Segment Start: Provided records

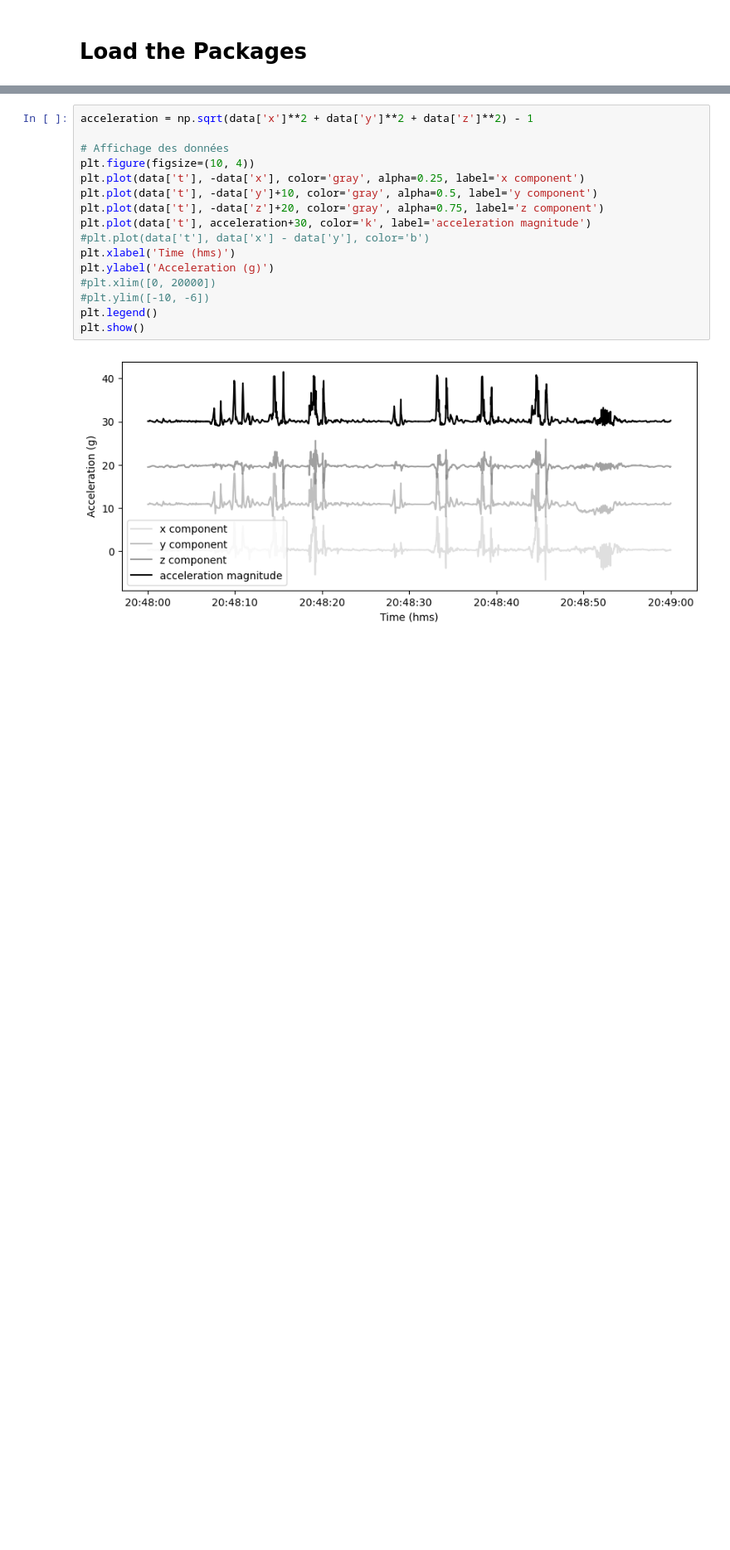
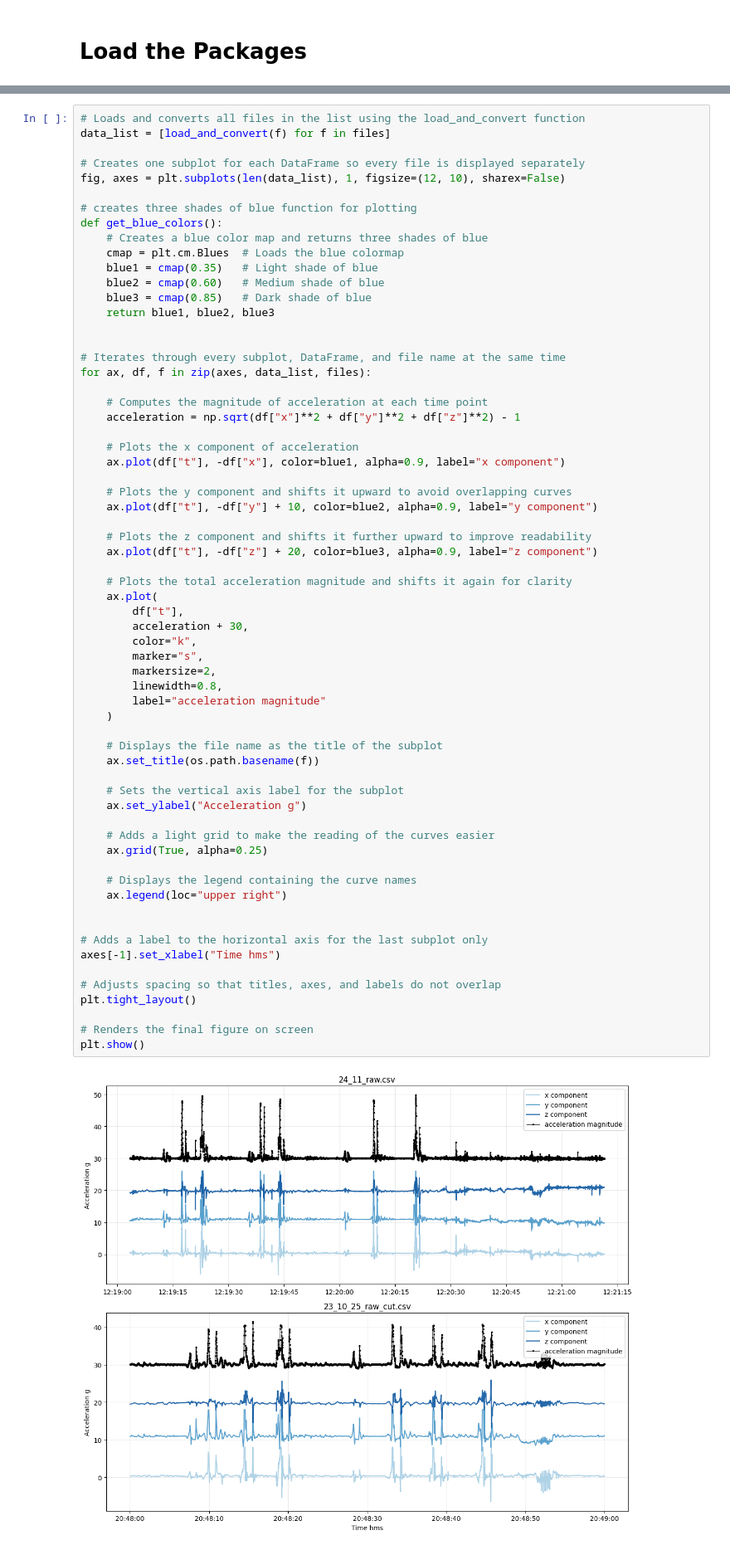
Before and after one commit to TevaSemStudent/HAH913E_Physical_Activity_Accelerometry_Project, a Jupyter notebook: Python_acc/Code_2.ipynb, the cells around one changed output, grey strips where cells are left out. Shown at 83% size. Saved outputs shown, nothing was run; the diff lists cells and outputs as text; blank space fills up the shorter version.

```diff
--- a/Python_acc/Code_2.ipynb
+++ b/Python_acc/Code_2.ipynb
@@ -46,18 +77,66 @@ FileNotFoundError: [Errno 2] No such file or directory: 'data/24_11_raw.csv'
 # %%
-acceleration = np.sqrt(data['x']**2 + data['y']**2 + data['z']**2) - 1
+# Loads and converts all files in the list using the load_and_convert function
+data_list = [load_and_convert(f) for f in files]
 
-# Affichage des données
-plt.figure(figsize=(10, 4))
-plt.plot(data['t'], -data['x'], color='gray', alpha=0.25, label='x component')
-plt.plot(data['t'], -data['y']+10, color='gray', alpha=0.5, label='y component')
-plt.plot(data['t'], -data['z']+20, color='gray', alpha=0.75, label='z component')
-plt.plot(data['t'], acceleration+30, color='k', label='acceleration magnitude')
-#plt.plot(data['t'], data['x'] - data['y'], color='b')
-plt.xlabel('Time (hms)')
-plt.ylabel('Acceleration (g)')
-#plt.xlim([0, 20000])
-#plt.ylim([-10, -6])
-plt.legend()
+# Creates one subplot for each DataFrame so every file is displayed separately
+fig, axes = plt.subplots(len(data_list), 1, figsize=(12, 10), sharex=False)
+
+# creates three shades of blue function for plotting
+def get_blue_colors():
+    # Creates a blue color map and returns three shades of blue
+    cmap = plt.cm.Blues  # Loads the blue colormap
+    blue1 = cmap(0.35)   # Light shade of blue
+    blue2 = cmap(0.60)   # Medium shade of blue
+    blue3 = cmap(0.85)   # Dark shade of blue
+    return blue1, blue2, blue3
+
+
+# Iterates through every subplot, DataFrame, and file name at the same time
+for ax, df, f in zip(axes, data_list, files):
+
+    # Computes the magnitude of acceleration at each time point
+    acceleration = np.sqrt(df["x"]**2 + df["y"]**2 + df["z"]**2) - 1
+
+    # Plots the x component of acceleration
+    ax.plot(df["t"], -df["x"], color=blue1, alpha=0.9, label="x component")
+
+    # Plots the y component and shifts it upward to avoid overlapping curves
+    ax.plot(df["t"], -df["y"] + 10, color=blue2, alpha=0.9, label="y component")
+
+    # Plots the z component and shifts it further upward to improve readability
+    ax.plot(df["t"], -df["z"] + 20, color=blue3, alpha=0.9, label="z component")
+
+    # Plots the total acceleration magnitude and shifts it again for clarity
+    ax.plot(
+        df["t"],
+        acceleration + 30,
+        color="k",
+        marker="s",
+        markersize=2,
+        linewidth=0.8,
+        label="acceleration magnitude"
+    )
+
+    # Displays the file name as the title of the subplot
+    ax.set_title(os.path.basename(f))
+
+    # Sets the vertical axis label for the subplot
+    ax.set_ylabel("Acceleration g")
+
+    # Adds a light grid to make the reading of the curves easier
+    ax.grid(True, alpha=0.25)
+
+    # Displays the legend containing the curve names
+    ax.legend(loc="upper right")
+
+
+# Adds a label to the horizontal axis for the last subplot only
+axes[-1].set_xlabel("Time hms")
+
+# Adjusts spacing so that titles, axes, and labels do not overlap
+plt.tight_layout()
+
+# Renders the final figure on screen
 plt.show()
 # %% [output]
-[figure, old version]
+[figure, new version]
```
Also changed, not shown: parts of 15 cells of this notebook.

Segment End: Provided records

Exercise requirements
Omit the pictures and reproduce the remaining material above exactly.

Answer to this exercise
Before and after one commit to TevaSemStudent/HAH913E_Physical_Activity_Accelerometry_Project, a Jupyter notebook: Python_acc/Code_2.ipynb, the cells around one changed output, grey strips where cells are left out. Shown at 83% size. Saved outputs shown, nothing was run; the diff lists cells and outputs as text; blank space fills up the shorter version.

```diff
--- a/Python_acc/Code_2.ipynb
+++ b/Python_acc/Code_2.ipynb
@@ -46,18 +77,66 @@ FileNotFoundError: [Errno 2] No such file or directory: 'data/24_11_raw.csv'
 # %%
-acceleration = np.sqrt(data['x']**2 + data['y']**2 + data['z']**2) - 1
+# Loads and converts all files in the list using the load_and_convert function
+data_list = [load_and_convert(f) for f in files]
 
-# Affichage des données
-plt.figure(figsize=(10, 4))
-plt.plot(data['t'], -data['x'], color='gray', alpha=0.25, label='x component')
-plt.plot(data['t'], -data['y']+10, color='gray', alpha=0.5, label='y component')
-plt.plot(data['t'], -data['z']+20, color='gray', alpha=0.75, label='z component')
-plt.plot(data['t'], acceleration+30, color='k', label='acceleration magnitude')
-#plt.plot(data['t'], data['x'] - data['y'], color='b')
-plt.xlabel('Time (hms)')
-plt.ylabel('Acceleration (g)')
-#plt.xlim([0, 20000])
-#plt.ylim([-10, -6])
-plt.legend()
+# Creates one subplot for each DataFrame so every file is displayed separately
+fig, axes = plt.subplots(len(data_list), 1, figsize=(12, 10), sharex=False)
+
+# creates three shades of blue function for plotting
+def get_blue_colors():
+    # Creates a blue color map and returns three shades of blue
+    cmap = plt.cm.Blues  # Loads the blue colormap
+    blue1 = cmap(0.35)   # Light shade of blue
+    blue2 = cmap(0.60)   # Medium shade of blue
+    blue3 = cmap(0.85)   # Dark shade of blue
+    return blue1, blue2, blue3
+
+
+# Iterates through every subplot, DataFrame, and file name at the same time
+for ax, df, f in zip(axes, data_list, files):
+
+    # Computes the magnitude of acceleration at each time point
+    acceleration = np.sqrt(df["x"]**2 + df["y"]**2 + df["z"]**2) - 1
+
+    # Plots the x component of acceleration
+    ax.plot(df["t"], -df["x"], color=blue1, alpha=0.9, label="x component")
+
+    # Plots the y component and shifts it upward to avoid overlapping curves
+    ax.plot(df["t"], -df["y"] + 10, color=blue2, alpha=0.9, label="y component")
+
+    # Plots the z component and shifts it further upward to improve readability
+    ax.plot(df["t"], -df["z"] + 20, color=blue3, alpha=0.9, label="z component")
+
+    # Plots the total acceleration magnitude and shifts it again for clarity
+    ax.plot(
+        df["t"],
+        acceleration + 30,
+        color="k",
+        marker="s",
+        markersize=2,
+        linewidth=0.8,
+        label="acceleration magnitude"
+    )
+
+    # Displays the file name as the title of the subplot
+    ax.set_title(os.path.basename(f))
+
+    # Sets the vertical axis label for the subplot
+    ax.set_ylabel("Acceleration g")
+
+    # Adds a light grid to make the reading of the curves easier
+    ax.grid(True, alpha=0.25)
+
+    # Displays the legend containing the curve names
+    ax.legend(loc="upper right")
+
+
+# Adds a label to the horizontal axis for the last subplot only
+axes[-1].set_xlabel("Time hms")
+
+# Adjusts spacing so that titles, axes, and labels do not overlap
+plt.tight_layout()
+
+# Renders the final figure on screen
 plt.show()
 # %% [output]
-[figure, old version]
+[figure, new version]
```
Also changed, not shown: parts of 15 cells of this notebook.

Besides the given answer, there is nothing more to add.